[Web page edit records]

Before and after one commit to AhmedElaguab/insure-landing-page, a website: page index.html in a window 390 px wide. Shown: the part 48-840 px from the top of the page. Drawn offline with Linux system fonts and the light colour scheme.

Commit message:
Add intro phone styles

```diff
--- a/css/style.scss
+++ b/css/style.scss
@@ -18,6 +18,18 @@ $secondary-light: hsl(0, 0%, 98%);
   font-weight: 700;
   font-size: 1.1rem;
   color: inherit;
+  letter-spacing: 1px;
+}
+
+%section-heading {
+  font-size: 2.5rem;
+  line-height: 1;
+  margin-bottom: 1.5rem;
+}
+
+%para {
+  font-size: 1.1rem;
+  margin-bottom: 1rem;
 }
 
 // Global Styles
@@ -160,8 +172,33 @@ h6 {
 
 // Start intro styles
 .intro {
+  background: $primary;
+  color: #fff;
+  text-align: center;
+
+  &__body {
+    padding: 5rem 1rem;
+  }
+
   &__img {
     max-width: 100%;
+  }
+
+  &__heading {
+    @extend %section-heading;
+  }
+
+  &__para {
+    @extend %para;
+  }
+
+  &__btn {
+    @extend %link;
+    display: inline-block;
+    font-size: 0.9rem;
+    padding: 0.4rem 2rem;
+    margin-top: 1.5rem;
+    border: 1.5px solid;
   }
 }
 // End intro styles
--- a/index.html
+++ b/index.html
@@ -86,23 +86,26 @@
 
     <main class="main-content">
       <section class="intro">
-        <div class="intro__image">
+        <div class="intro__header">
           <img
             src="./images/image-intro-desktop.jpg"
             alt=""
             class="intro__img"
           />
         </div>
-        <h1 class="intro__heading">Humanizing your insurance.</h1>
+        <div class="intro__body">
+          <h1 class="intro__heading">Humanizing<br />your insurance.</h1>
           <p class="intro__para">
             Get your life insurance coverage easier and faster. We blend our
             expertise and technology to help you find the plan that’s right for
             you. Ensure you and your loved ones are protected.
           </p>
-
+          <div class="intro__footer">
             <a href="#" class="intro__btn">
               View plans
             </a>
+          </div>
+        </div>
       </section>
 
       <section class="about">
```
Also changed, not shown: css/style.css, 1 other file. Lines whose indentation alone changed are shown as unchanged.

▶ Directions:
Among the lines of the records, copy out each one that contains the word "section".

▶ Expected answer:
+%section-heading {
+    @extend %section-heading;
       <section class="intro">
       </section>
       <section class="about">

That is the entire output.